(TRENTON) – Legislation sponsored by Assemblymen Herb Conaway, Jr., M.D. (D-Burlington) and Raj Mukherji (D-Hudson) to require 9-1-1 service facilities in the state to be equipped with a Next Generation 9-1-1 system to catch up to modern technology was released Thursday by an Assembly panel.
Next Generation 9-1-1 (NG9-1-1) is an initiative aimed at updating 9-1-1 services to improve public emergency communications services in a growingly wireless mobile society. In addition to calling 9-1-1 from a phone, it intends to enable the public to transmit text, images, video and data to the 9-1-1 center (referred to as a Public Safety Answering Point, or PSAP).
This NG9-1-1 infrastructure is intended to replace the current services over time.
“With next generation 9-1-1, the public will be able to communicate with 9-1-1 call centers the way they communicate with each other – via voice, text or video emergency calls,” said Conaway (D-Burlington). “This will move New Jersey’s emergency dispatch system out of voice-only technology that dates back to the 1960s into the modern era, and allow individuals to use the different communication methods allowed by smart phones to report their emergencies.”
“Our current system is outdated. Allowing the public to use other means to communicate their emergencies to the authorities is a good thing, and can be especially helpful in situations where calling 911 is not optimal,” said Mukherji. “The way people communicate has changed. Texting and FaceTiming is the new norm. Our emergency systems should allow for this type of communication.”
The bill (A-3742) would require 9-1-1 service facilities – within three years following the bill’s enactment – to be equipped with a NG9-1-1 system approved by the Office of Emergency Telecommunications Services for the processing of requests for emergency services sent via electronic or text message.
The bill would also temporarily increase the monthly 9-1-1 System and Emergency Response Fee from $0.90 to $0.99, and require that it only be used to fund the 9-1-1 service facilities with the enhanced Next Generation 9-1-1 systems. The increase would last for a three-year period.
The bill would set forth a funding prioritization for equipping public safety answering points with Next Generation 9-1-1 systems, by requiring funding to be distributed to county, regionalized, or other large centralized public safety answering points before funding other public safety answering points. The temporary fee increase would be imposed for billing periods ending on or after this bill’s operative date and only for a period of 36 calendar months following the operative date.

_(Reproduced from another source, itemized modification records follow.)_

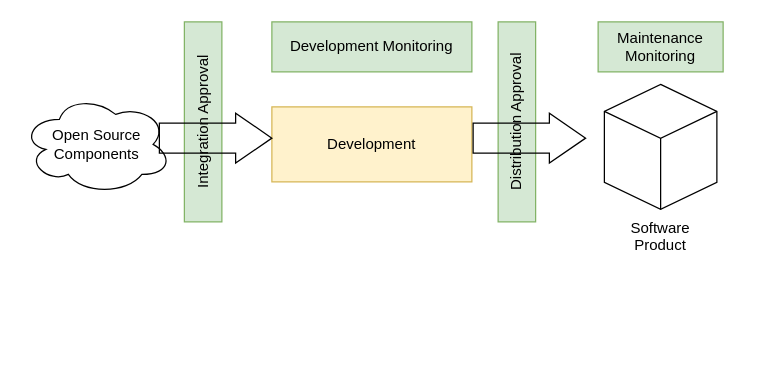
Earlier version of the draw.io diagram website/docs/part_B_software_management/sw_management_product/blueprints/process_high_level.drawio (eclipse-apoapsis/guidance). Source tidied: cells renumbered, new cells numbered last; positions are measured from the earlier drawing's top-left corner, leaving out a move shared by most shapes. Both pictures are drawn from the tidied source at 125%, with x=0, y=0 at pixel (21, 21).
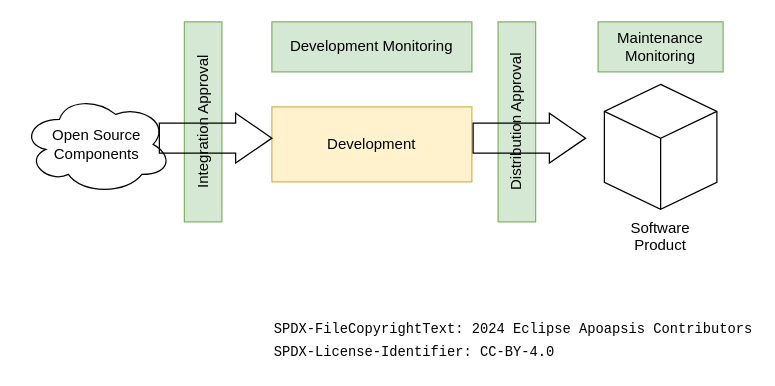
The same page after the edit.

Commit message (it also covers changes not shown here):
updated copyright and license info in the files

Change to the diagram source:
```diff
@@
 <mxGraphModel>
   <root>
     <mxCell id="0" />
     <mxCell id="1" parent="0" />
     <mxCell id="2" value="Open Source Components" style="ellipse;shape=cloud;whiteSpace=wrap;html=1;" parent="1" vertex="1">
       <mxGeometry y="58" width="120" height="80" as="geometry" />
     </mxCell>
     <mxCell id="3" value="Integration Approval" style="rounded=0;whiteSpace=wrap;html=1;rotation=-90;fillColor=#d5e8d4;strokeColor=#82b366;" parent="1" vertex="1">
       <mxGeometry x="65" y="65" width="160" height="30" as="geometry" />
     </mxCell>
     <mxCell id="4" value="Distribution Approval" style="rounded=0;whiteSpace=wrap;html=1;rotation=-90;fillColor=#d5e8d4;strokeColor=#82b366;" parent="1" vertex="1">
       <mxGeometry x="316" y="65" width="160" height="30" as="geometry" />
     </mxCell>
     <mxCell id="5" value="Development" style="rounded=0;whiteSpace=wrap;html=1;fillColor=#fff2cc;strokeColor=#d6b656;" parent="1" vertex="1">
       <mxGeometry x="200" y="68" width="160" height="60" as="geometry" />
     </mxCell>
     <mxCell id="6" value="Development Monitoring" style="rounded=0;whiteSpace=wrap;html=1;fillColor=#d5e8d4;strokeColor=#82b366;" parent="1" vertex="1">
       <mxGeometry x="200" width="160" height="40" as="geometry" />
     </mxCell>
     <mxCell id="7" value="Maintenance Monitoring" style="rounded=0;whiteSpace=wrap;html=1;fillColor=#d5e8d4;strokeColor=#82b366;" parent="1" vertex="1">
       <mxGeometry x="461" width="100" height="40" as="geometry" />
     </mxCell>
     <mxCell id="8" value="&lt;div&gt;&lt;br&gt;&lt;/div&gt;&lt;div&gt;&lt;br&gt;&lt;/div&gt;&lt;div&gt;&lt;br&gt;&lt;/div&gt;&lt;div&gt;&lt;br&gt;&lt;/div&gt;&lt;div&gt;&lt;br&gt;&lt;/div&gt;&lt;div&gt;&lt;br&gt;&lt;/div&gt;&lt;div&gt;&lt;br&gt;&lt;/div&gt;&lt;div&gt;&lt;br&gt;&lt;/div&gt;&lt;div&gt;&lt;br&gt;&lt;/div&gt;&lt;div&gt;&lt;br&gt;&lt;/div&gt;Software Product" style="html=1;whiteSpace=wrap;shape=isoCube2;backgroundOutline=1;isoAngle=15;" parent="1" vertex="1">
       <mxGeometry x="466" y="50" width="90" height="100" as="geometry" />
     </mxCell>
     <mxCell id="9" style="html=1;shadow=0;dashed=0;align=center;verticalAlign=middle;shape=mxgraph.arrows2.arrow;dy=0.4;dx=29;notch=0;fillColor=none;" parent="1" vertex="1">
       <mxGeometry x="110" y="73" width="90" height="40" as="geometry" />
     </mxCell>
     <mxCell id="10" style="html=1;shadow=0;dashed=0;align=center;verticalAlign=middle;shape=mxgraph.arrows2.arrow;dy=0.4;dx=29;notch=0;fillColor=none;" parent="1" vertex="1">
       <mxGeometry x="361" y="73" width="90" height="40" as="geometry" />
     </mxCell>
+    <mxCell id="11" value="&lt;div style=&quot;font-family: Consolas, &amp;quot;Courier New&amp;quot;, monospace; line-height: 19px; white-space: pre; font-size: 11px;&quot;&gt;&lt;font style=&quot;font-size: 11px;&quot;&gt;SPDX-FileCopyrightText: 2024 Eclipse Apoapsis Contributors&lt;/font&gt;&lt;/div&gt;&lt;div style=&quot;font-family: Consolas, &amp;quot;Courier New&amp;quot;, monospace; line-height: 19px; white-space: pre; font-size: 11px;&quot;&gt;&lt;div style=&quot;line-height: 19px;&quot;&gt;&lt;font style=&quot;font-size: 11px;&quot;&gt;SPDX-License-Identifier: CC-BY-4.0&lt;/font&gt;&lt;/div&gt;&lt;/div&gt;" style="text;html=1;align=left;verticalAlign=middle;whiteSpace=wrap;rounded=0;labelBackgroundColor=none;" parent="1" vertex="1">
+      <mxGeometry x="200" y="240" width="139" height="30" as="geometry" />
+    </mxCell>
   </root>
 </mxGraphModel>
```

Under the bill, a person would be guilty of a crime of the fourth degree if they knowingly send an electronic message to a 9-1-1 system without purpose of reporting the need for 9-1-1 service.
The bill was approved by the Assembly Homeland Security and State Preparedness Committee.